● Given data
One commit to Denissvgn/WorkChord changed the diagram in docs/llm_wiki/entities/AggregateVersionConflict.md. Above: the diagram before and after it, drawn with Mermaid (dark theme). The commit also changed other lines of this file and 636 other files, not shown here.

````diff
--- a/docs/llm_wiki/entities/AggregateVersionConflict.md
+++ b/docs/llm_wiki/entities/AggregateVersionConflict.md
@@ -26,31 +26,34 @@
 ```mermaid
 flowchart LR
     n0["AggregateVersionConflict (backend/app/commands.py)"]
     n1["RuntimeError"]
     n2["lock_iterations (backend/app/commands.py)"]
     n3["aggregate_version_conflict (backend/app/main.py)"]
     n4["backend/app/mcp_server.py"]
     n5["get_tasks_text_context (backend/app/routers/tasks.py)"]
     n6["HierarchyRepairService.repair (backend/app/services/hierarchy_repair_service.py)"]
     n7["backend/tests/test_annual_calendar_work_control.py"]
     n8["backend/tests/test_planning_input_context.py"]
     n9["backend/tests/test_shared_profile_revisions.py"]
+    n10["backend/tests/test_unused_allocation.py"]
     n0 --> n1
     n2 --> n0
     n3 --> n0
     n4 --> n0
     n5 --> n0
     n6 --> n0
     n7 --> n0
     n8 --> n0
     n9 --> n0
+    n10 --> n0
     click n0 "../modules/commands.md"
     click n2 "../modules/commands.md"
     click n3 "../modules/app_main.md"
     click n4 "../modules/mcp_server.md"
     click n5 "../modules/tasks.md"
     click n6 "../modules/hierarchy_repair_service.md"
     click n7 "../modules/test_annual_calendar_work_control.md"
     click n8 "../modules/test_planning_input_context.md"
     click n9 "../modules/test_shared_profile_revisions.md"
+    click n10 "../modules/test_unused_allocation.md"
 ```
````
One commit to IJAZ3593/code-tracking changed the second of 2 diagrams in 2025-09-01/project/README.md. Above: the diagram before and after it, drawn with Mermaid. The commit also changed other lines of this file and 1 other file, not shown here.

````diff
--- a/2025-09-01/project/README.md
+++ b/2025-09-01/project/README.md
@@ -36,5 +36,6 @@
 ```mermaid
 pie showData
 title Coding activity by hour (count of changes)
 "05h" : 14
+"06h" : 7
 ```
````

● The problem
Everything from the line with "One commit to IJAZ3593/code-tracking" down to the final line above is to be retyped exactly. Leave the earlier lines out.

● Task response
One commit to IJAZ3593/code-tracking changed the second of 2 diagrams in 2025-09-01/project/README.md. Above: the diagram before and after it, drawn with Mermaid. The commit also changed other lines of this file and 1 other file, not shown here.

````diff
--- a/2025-09-01/project/README.md
+++ b/2025-09-01/project/README.md
@@ -36,5 +36,6 @@
 ```mermaid
 pie showData
 title Coding activity by hour (count of changes)
 "05h" : 14
+"06h" : 7
 ```
````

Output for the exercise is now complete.